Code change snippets
|---|

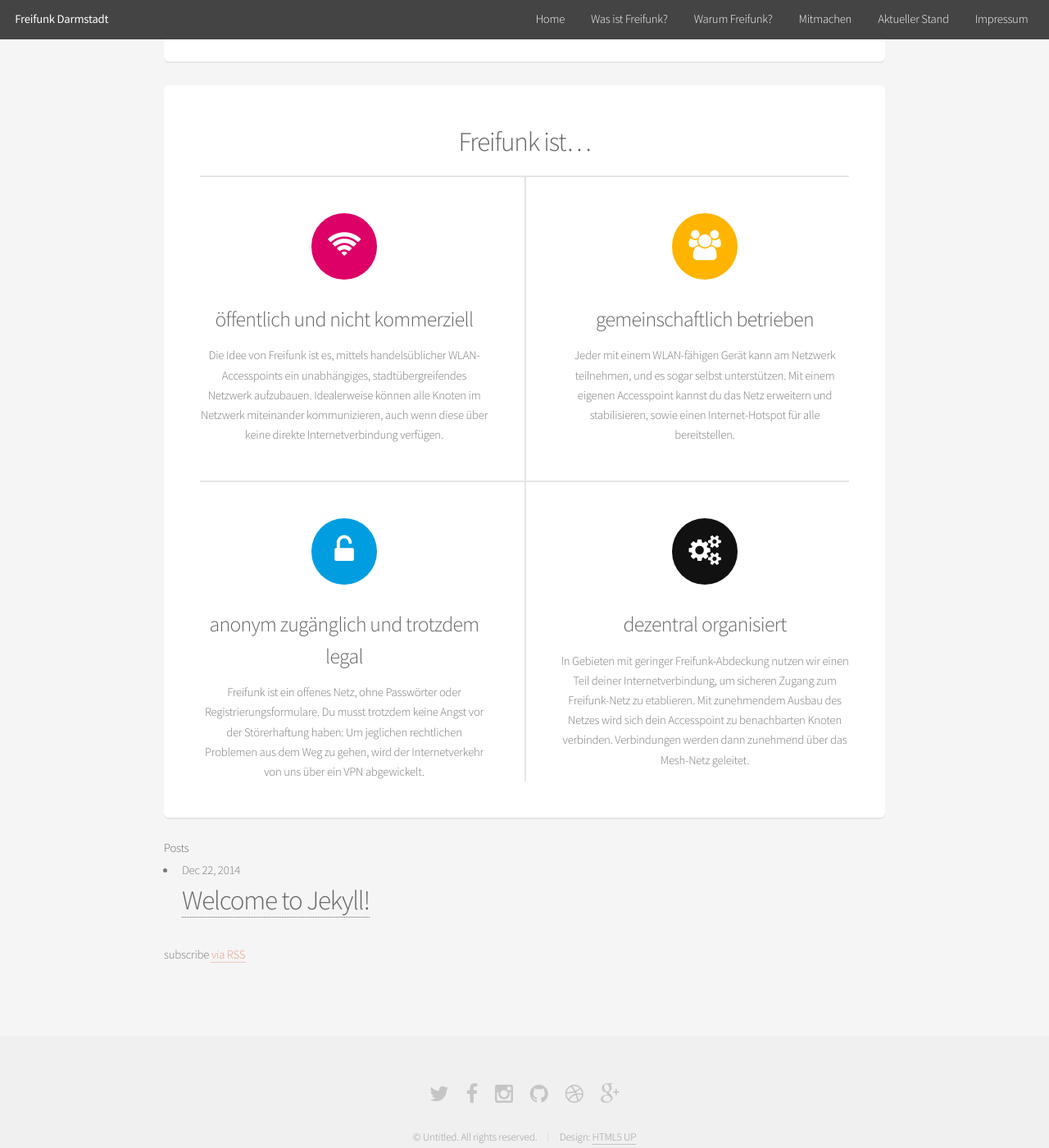
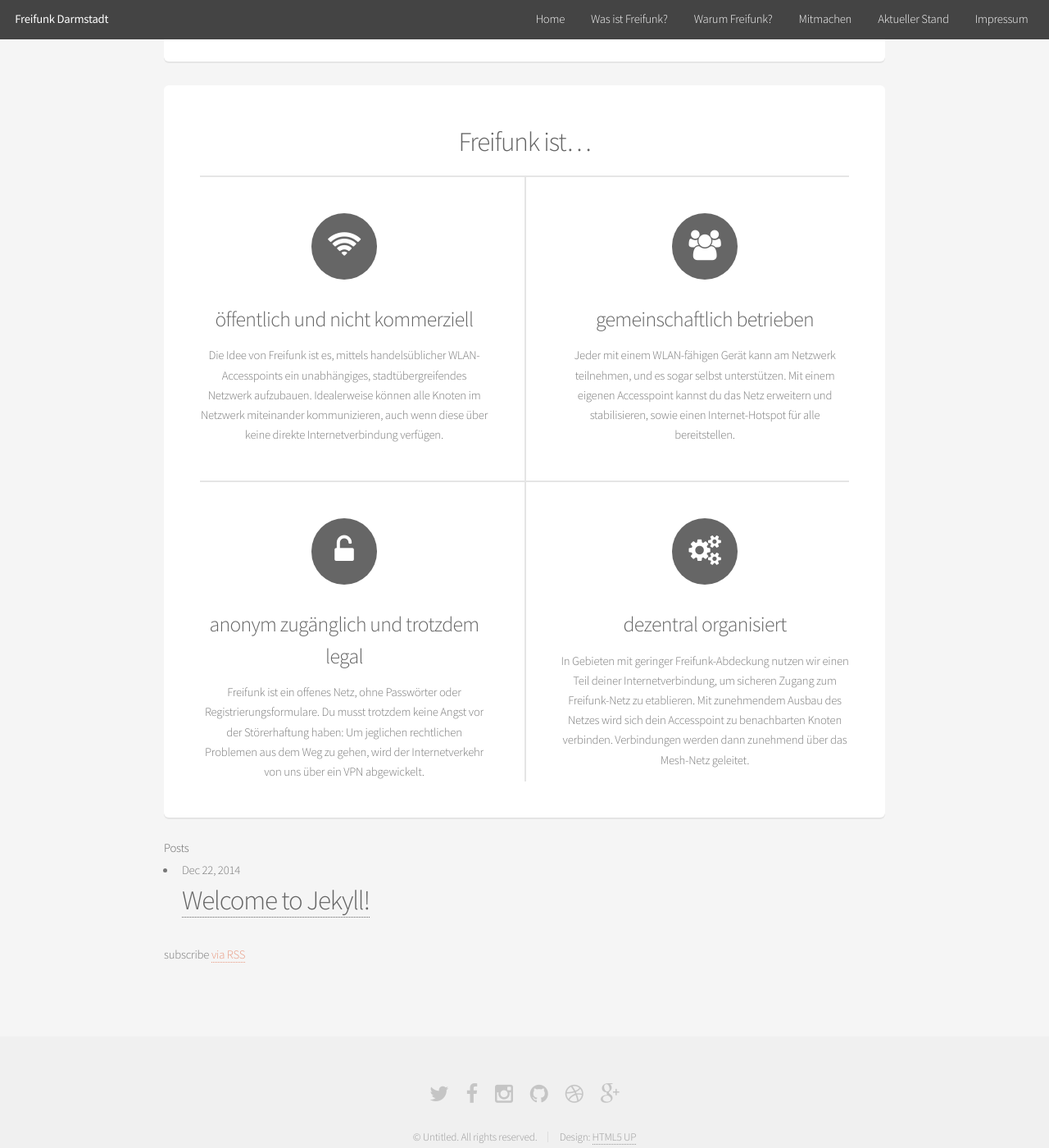
Before and after one commit to mdrenger/darmstadt.freifunk.net, a Jekyll site: the page built from pages/index.html, in a window 1280 px wide and 1400 px high, scrolled down 650 px. Shown: the whole window at 82% size. Built offline with Jekyll 4.4.1, drawn with Linux system fonts in a browser that asks for light colours.

Commit message:
fixed colors manually

```diff
--- a/css/style.css
+++ b/css/style.css
@@ -557,27 +557,27 @@
 				font-size: 2.5em;
 			}
 
-			.icon.major.accent1 {
+			.accent1 {
 				background: #666;
 				color: #ffffff;
 			}
 
-			.icon.major.accent2 {
+			.accent2 {
 				background: #dc0067;
 				color: #ffffff;
 			}
 
-			.icon.major.accent3 {
+			.accent3 {
 				background: #ffb400;
 				color: #ffffff;
 			}
 
-			.icon.major.accent4 {
+			.accent4 {
 				background: #009ee0;
 				color: #ffffff;
 			}
 
-			.icon.major.accent5 {
+			.accent5 {
 				background: #111111;
 				color: #ffffff;
 			}
```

|---|

Aim of the task – Within the data above, find the lines that contain the word "icon" and copy each of them.

Your solution –
-			.icon.major.accent1 {
-			.icon.major.accent2 {
-			.icon.major.accent3 {
-			.icon.major.accent4 {
-			.icon.major.accent5 {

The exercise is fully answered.